Look through the material below and report every line that includes "className".
*** RECORDS SHOWN ***
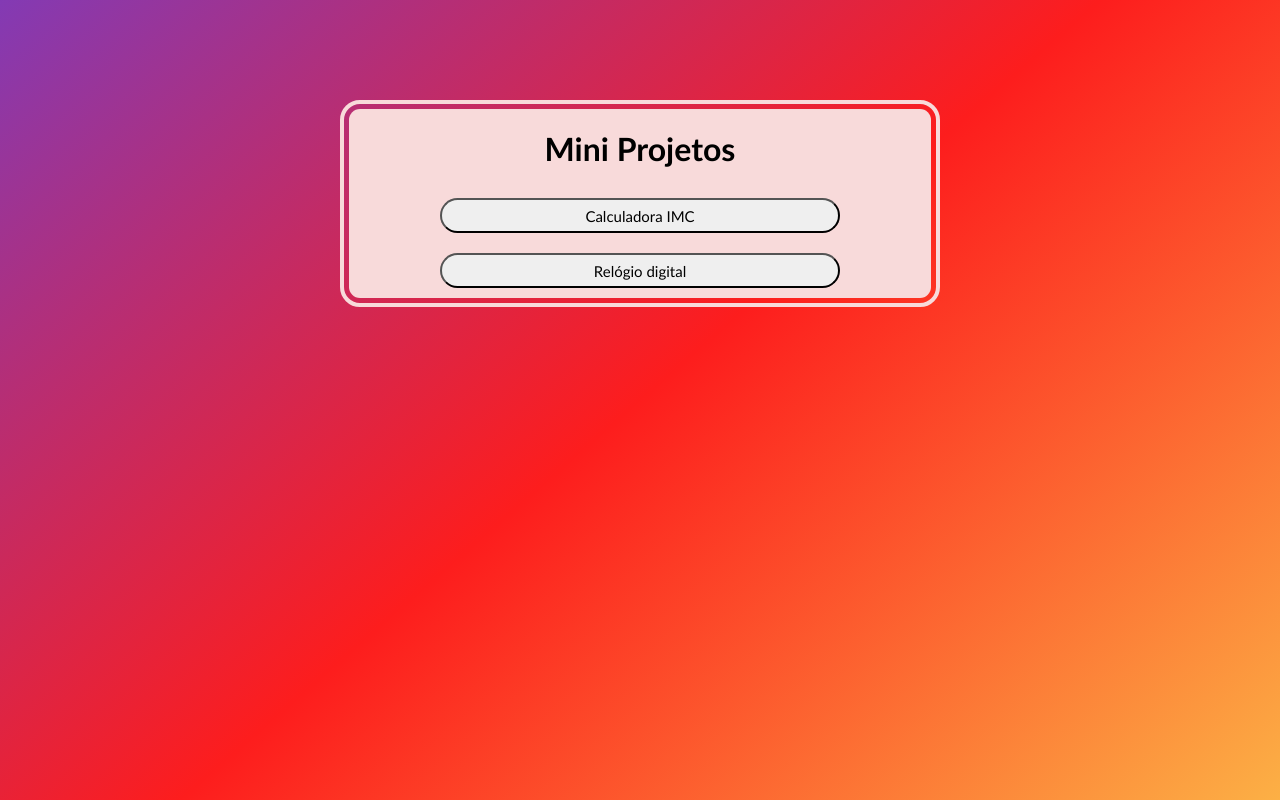
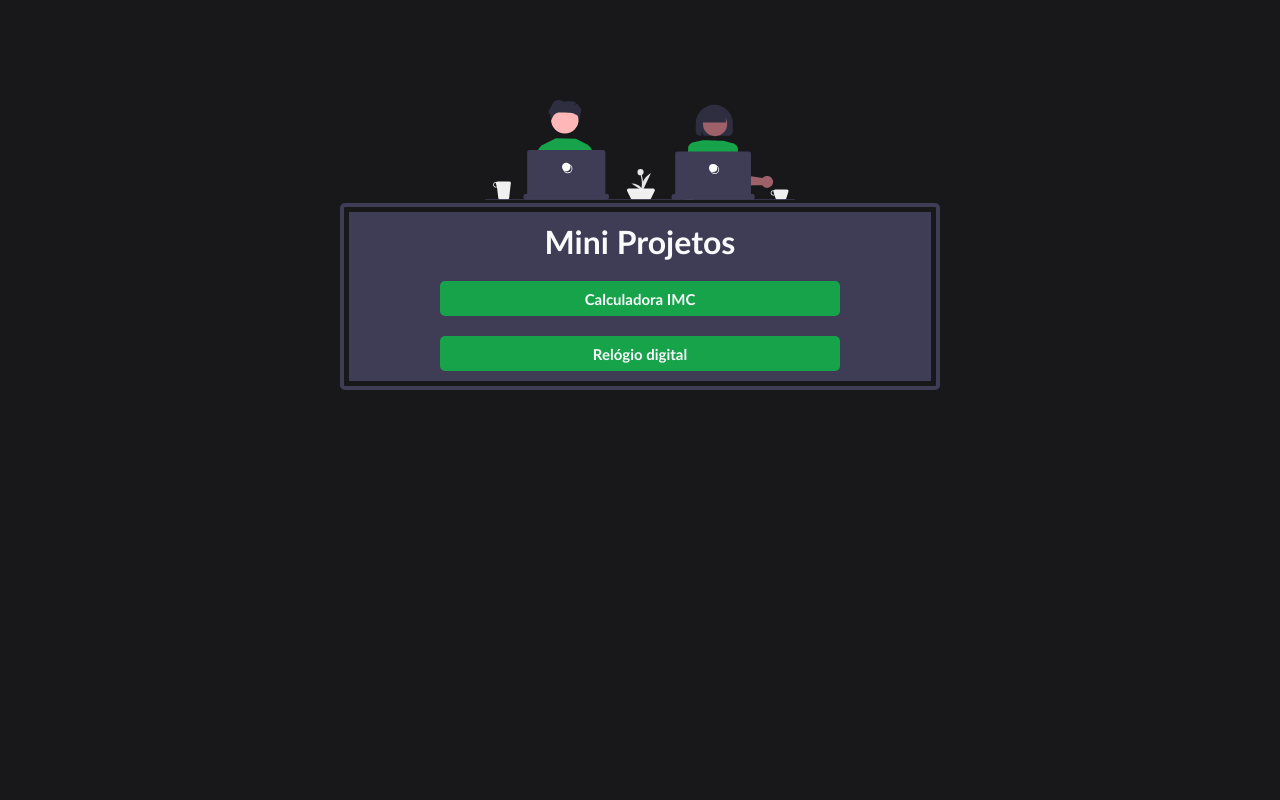
Before and after one commit to fatimadachari/mini-projetos, a React (Create React App) app: page / in a window 1280 px wide. Built offline with nearby package versions, Linux system fonts and the light colour scheme.

Commit message:
mudança no estilo

```diff
--- a/src/App.css
+++ b/src/App.css
@@ -1,5 +1,6 @@
 .Home {
-    background: linear-gradient(139deg, rgba(131, 58, 180, 1) 0%, rgba(253, 29, 29, 1) 50%, rgba(252, 176, 69, 1) 100%);
+    /*background: linear-gradient(139deg, rgba(131, 58, 180, 1) 0%, rgba(253, 29, 29, 1) 50%, rgba(252, 176, 69, 1) 100%);*/
+    background-color: #18181b;
     height: 100vh;
     text-align: center;
     align-items: center;
@@ -7,26 +8,36 @@
     padding: 100px;
 }
 
+.Home img{
+    height: 100px;
+}
 .Container {
-    background-color: rgb(248, 218, 218);
+    background-color: #3F3D56;
     width: 600px;
     height: auto;
-    border-radius: 20px;
+    border-radius: 5px;
     margin: auto;
-    border: 4px solid rgb(248, 218, 218);
+    border: 4px solid #3F3D56;
     padding: 5px;
     background-clip: content-box;
 }
 
 .Container h1{
-    margin: 20px;
+    margin: 10px;
+    color: #f8fafc;
+
 }
 
 .Container button{
     width: 400px;
     height: 35px;
-    border-radius: 20px;
-    cursor: pointer;
     font-size: 15px;
     margin: 10px;
+    border: none;
+    font-weight: bold;
+    background-color: #16a34a;
+    color: #f8fafc;
+    padding: 0.5rem 0;
+    border-radius: 5px;
+    cursor: pointer;
 }
--- a/src/pages/Home.jsx
+++ b/src/pages/Home.jsx
@@ -1,9 +1,12 @@
 import React from "react";
 import '../App.css';
 import { Link } from "react-router-dom";
+import imagem from './images/imagem.svg';
+
 function Home() {
   return (
     <div className="Home">
+      <img src={imagem} alt="" />
       <div className="Container">
         <h1>Mini Projetos</h1>
         <Link to="calculadora-imc"><button>Calculadora IMC</button></Link>
--- a/src/projetos/relogio-digital/style.css
+++ b/src/projetos/relogio-digital/style.css
@@ -2,7 +2,9 @@
 
 .RelogioDigital{
     height: 100vh;
-    background: url(https://images.unsplash.com/photo-1494500764479-0c8f2919a3d8?crop=entropy&cs=tinysrgb&fit=crop&fm=jpg&h=900&ixid=MnwxfDB8MXxyYW5kb218MHx8bGFuZHNjYXBlfHx8fHx8MTY4ODE0MTY5MA&ixlib=rb-4.0.3&q=80&utm_campaign=api-credit&utm_medium=referral&utm_source=unsplash_source&w=1600);
+    /*background: url(https://images.unsplash.com/photo-1494500764479-0c8f2919a3d8?crop=entropy&cs=tinysrgb&fit=crop&fm=jpg&h=900&ixid=MnwxfDB8MXxyYW5kb218MHx8bGFuZHNjYXBlfHx8fHx8MTY4ODE0MTY5MA&ixlib=rb-4.0.3&q=80&utm_campaign=api-credit&utm_medium=referral&utm_source=unsplash_source&w=1600);*/
+    background: linear-gradient(139deg, rgba(24,24,27,1) 3%, rgba(14,65,33,1) 50%, rgba(22,163,74,1) 86%);
+
     display: flex;
     align-items: center;
     justify-content: center;
```
Also changed, not shown: src/pages/images/imagem.svg (added).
*** End of RECORDS SHOWN ***
TASK SOLUTION »
     <div className="Home">
       <div className="Container">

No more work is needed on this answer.